State, as a number alone, how many lines of the data contain the string "الطفل".

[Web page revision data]
|---|
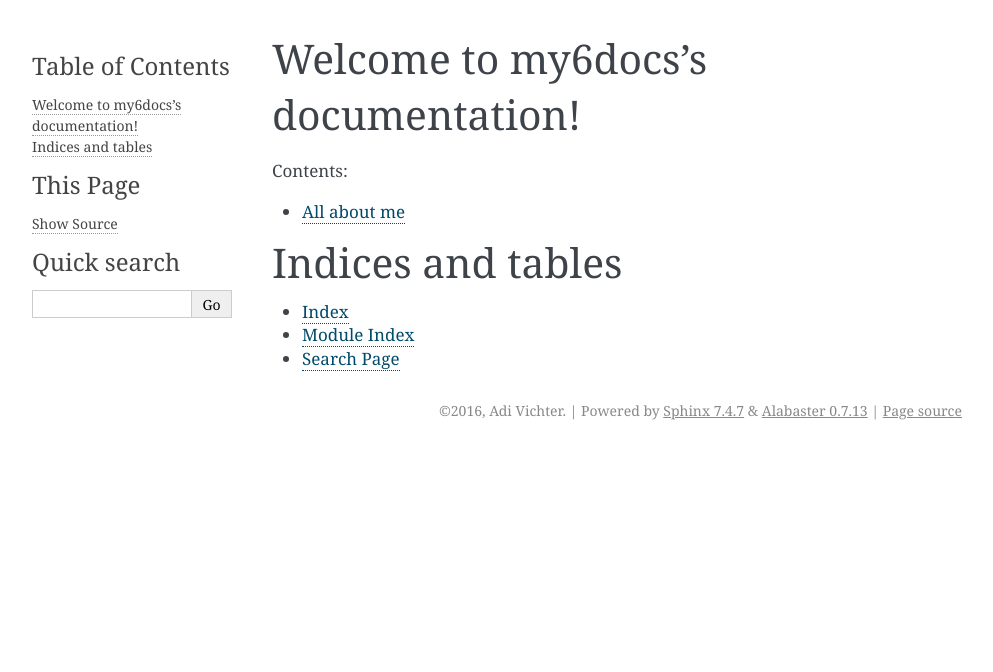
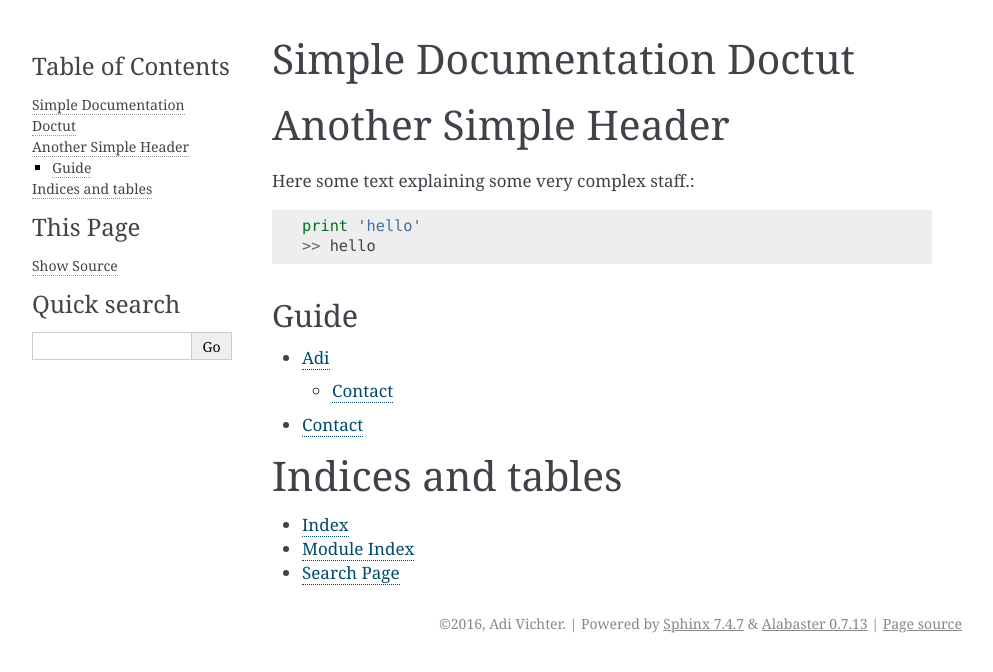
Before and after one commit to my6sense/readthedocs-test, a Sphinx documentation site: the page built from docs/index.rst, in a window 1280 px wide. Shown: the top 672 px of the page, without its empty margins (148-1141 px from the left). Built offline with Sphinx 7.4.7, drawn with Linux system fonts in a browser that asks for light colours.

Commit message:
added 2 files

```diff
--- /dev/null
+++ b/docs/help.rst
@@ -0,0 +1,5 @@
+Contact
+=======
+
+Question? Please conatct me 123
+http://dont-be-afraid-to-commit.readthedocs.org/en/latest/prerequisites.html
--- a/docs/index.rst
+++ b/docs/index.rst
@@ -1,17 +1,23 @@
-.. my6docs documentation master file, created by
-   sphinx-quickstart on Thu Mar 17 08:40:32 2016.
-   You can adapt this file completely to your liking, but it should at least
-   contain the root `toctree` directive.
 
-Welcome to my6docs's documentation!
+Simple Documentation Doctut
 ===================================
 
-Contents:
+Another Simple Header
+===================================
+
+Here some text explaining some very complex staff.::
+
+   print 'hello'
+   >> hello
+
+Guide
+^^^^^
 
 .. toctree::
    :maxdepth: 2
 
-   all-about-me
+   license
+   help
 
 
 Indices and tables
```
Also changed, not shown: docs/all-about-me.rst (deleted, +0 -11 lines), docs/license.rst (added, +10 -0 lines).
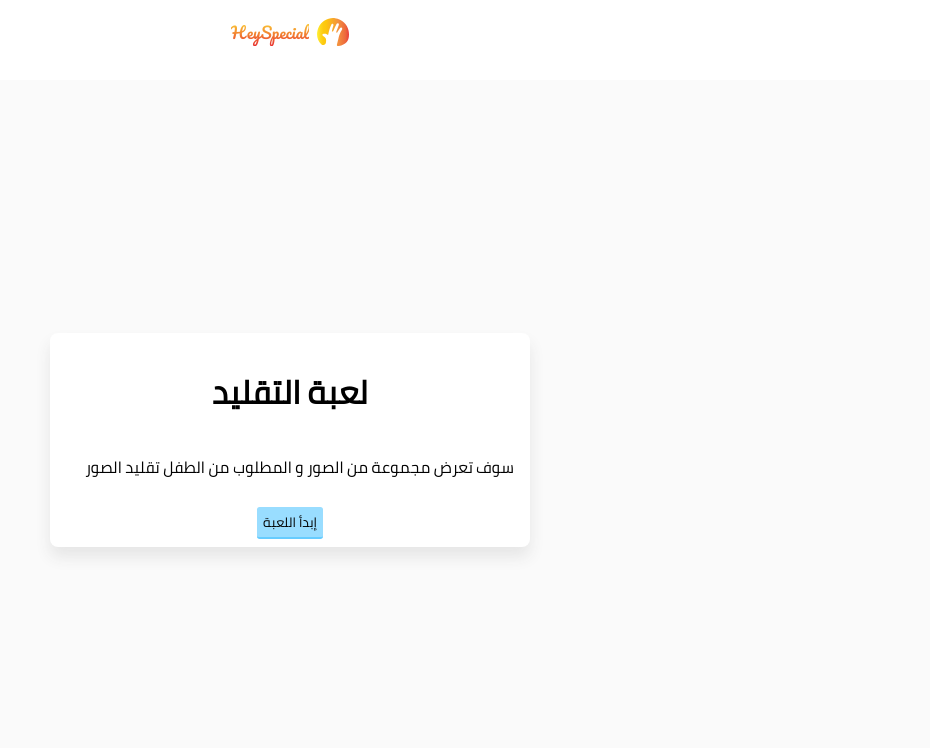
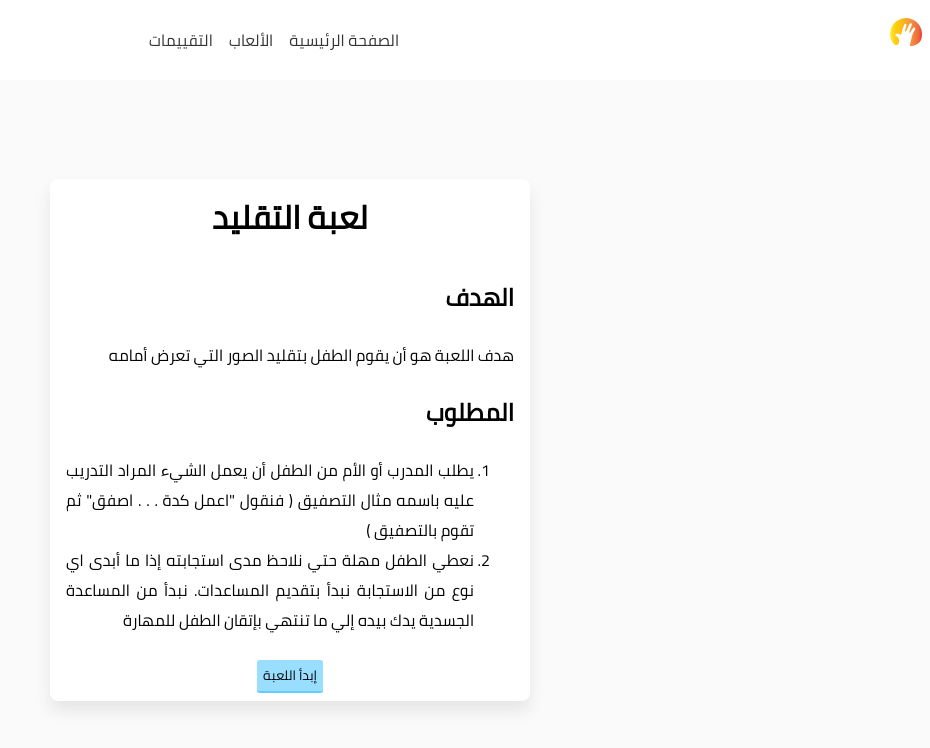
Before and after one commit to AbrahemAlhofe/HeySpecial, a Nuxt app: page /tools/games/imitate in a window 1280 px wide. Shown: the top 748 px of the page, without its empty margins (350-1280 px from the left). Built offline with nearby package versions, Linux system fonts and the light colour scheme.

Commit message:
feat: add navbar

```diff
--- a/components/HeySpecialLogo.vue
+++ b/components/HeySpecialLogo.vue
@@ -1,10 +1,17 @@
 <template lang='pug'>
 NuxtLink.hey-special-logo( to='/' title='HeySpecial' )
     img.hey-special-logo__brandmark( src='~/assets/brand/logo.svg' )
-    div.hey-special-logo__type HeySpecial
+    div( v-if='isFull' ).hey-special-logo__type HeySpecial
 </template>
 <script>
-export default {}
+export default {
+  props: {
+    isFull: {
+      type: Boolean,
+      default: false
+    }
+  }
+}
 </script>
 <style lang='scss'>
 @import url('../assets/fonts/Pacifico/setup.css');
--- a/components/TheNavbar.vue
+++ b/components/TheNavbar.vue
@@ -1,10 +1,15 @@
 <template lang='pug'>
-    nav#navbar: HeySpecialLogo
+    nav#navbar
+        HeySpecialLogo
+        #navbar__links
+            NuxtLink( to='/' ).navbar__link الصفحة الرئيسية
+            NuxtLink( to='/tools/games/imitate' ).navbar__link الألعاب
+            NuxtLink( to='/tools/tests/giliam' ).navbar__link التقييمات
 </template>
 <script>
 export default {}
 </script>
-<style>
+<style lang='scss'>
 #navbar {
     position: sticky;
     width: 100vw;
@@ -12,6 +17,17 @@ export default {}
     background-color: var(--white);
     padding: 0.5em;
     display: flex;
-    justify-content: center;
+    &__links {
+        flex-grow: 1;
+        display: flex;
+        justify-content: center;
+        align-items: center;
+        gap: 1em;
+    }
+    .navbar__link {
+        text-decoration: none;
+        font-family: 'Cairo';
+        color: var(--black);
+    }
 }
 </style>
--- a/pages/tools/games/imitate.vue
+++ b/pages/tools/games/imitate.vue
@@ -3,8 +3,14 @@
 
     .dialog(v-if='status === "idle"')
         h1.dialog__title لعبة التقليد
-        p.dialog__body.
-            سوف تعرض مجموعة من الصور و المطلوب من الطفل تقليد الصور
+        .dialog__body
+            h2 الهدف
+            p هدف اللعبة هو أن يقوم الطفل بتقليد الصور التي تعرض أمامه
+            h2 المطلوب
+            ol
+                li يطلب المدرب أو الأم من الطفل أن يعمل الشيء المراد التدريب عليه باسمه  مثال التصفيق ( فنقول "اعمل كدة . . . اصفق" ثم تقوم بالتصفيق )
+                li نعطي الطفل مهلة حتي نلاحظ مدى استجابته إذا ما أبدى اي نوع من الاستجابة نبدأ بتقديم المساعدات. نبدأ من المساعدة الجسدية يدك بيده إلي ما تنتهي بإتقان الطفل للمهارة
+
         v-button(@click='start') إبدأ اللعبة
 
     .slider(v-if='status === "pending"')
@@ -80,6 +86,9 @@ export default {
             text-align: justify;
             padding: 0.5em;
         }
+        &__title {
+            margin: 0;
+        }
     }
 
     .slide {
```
|---|
Output for this task —
4